»»
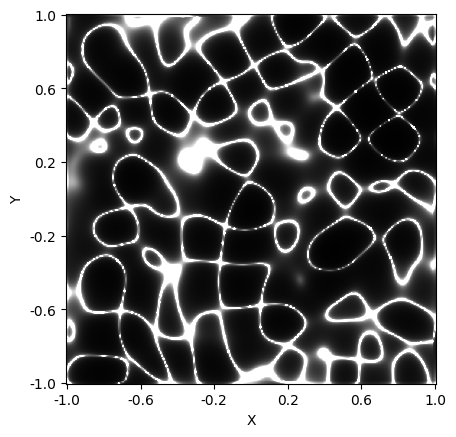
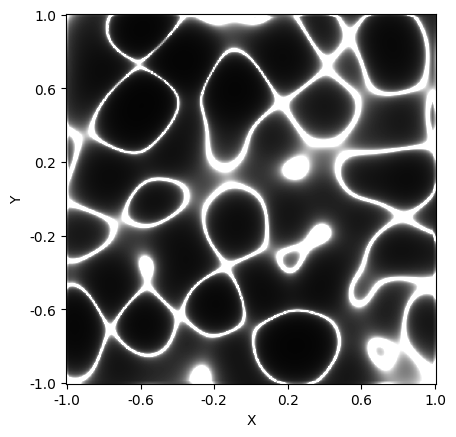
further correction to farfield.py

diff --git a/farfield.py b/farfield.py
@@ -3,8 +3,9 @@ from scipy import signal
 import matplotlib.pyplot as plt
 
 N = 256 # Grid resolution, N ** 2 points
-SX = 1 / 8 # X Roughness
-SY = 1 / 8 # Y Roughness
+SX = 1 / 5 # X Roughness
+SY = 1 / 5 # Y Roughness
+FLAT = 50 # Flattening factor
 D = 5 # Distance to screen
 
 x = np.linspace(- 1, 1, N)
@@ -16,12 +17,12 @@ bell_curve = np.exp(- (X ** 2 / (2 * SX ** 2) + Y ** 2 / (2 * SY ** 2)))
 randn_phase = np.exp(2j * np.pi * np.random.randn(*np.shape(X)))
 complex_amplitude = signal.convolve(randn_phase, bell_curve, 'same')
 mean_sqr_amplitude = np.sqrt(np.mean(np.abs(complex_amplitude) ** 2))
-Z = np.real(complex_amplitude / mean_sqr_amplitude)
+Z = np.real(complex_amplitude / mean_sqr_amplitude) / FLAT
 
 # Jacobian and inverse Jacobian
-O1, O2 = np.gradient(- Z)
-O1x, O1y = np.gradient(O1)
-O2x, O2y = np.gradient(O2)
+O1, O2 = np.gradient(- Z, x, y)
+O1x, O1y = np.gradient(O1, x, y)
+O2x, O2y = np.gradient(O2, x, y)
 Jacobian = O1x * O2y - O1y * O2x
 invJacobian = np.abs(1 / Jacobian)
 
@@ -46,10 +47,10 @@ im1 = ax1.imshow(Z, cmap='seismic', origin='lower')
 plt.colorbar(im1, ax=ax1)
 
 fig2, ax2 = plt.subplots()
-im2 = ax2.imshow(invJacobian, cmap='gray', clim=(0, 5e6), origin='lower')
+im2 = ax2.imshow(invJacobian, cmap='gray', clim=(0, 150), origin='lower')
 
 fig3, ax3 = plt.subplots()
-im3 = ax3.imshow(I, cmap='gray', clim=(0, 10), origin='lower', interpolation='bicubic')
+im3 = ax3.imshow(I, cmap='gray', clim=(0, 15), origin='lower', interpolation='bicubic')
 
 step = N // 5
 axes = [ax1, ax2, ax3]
««
WHAT IS REQUIRED: Write down exactly the span of lines above from the one containing "import matplotlib.pyplot as plt" to the one containing "-Z = np.real(complex_amplitude", both ends included.

RESPONSE TO THE TASK:
 import matplotlib.pyplot as plt
 
 N = 256 # Grid resolution, N ** 2 points
-SX = 1 / 8 # X Roughness
-SY = 1 / 8 # Y Roughness
+SX = 1 / 5 # X Roughness
+SY = 1 / 5 # Y Roughness
+FLAT = 50 # Flattening factor
 D = 5 # Distance to screen
 
 x = np.linspace(- 1, 1, N)
@@ -16,12 +17,12 @@ bell_curve = np.exp(- (X ** 2 / (2 * SX ** 2) + Y ** 2 / (2 * SY ** 2)))
 randn_phase = np.exp(2j * np.pi * np.random.randn(*np.shape(X)))
 complex_amplitude = signal.convolve(randn_phase, bell_curve, 'same')
 mean_sqr_amplitude = np.sqrt(np.mean(np.abs(complex_amplitude) ** 2))
-Z = np.real(complex_amplitude / mean_sqr_amplitude)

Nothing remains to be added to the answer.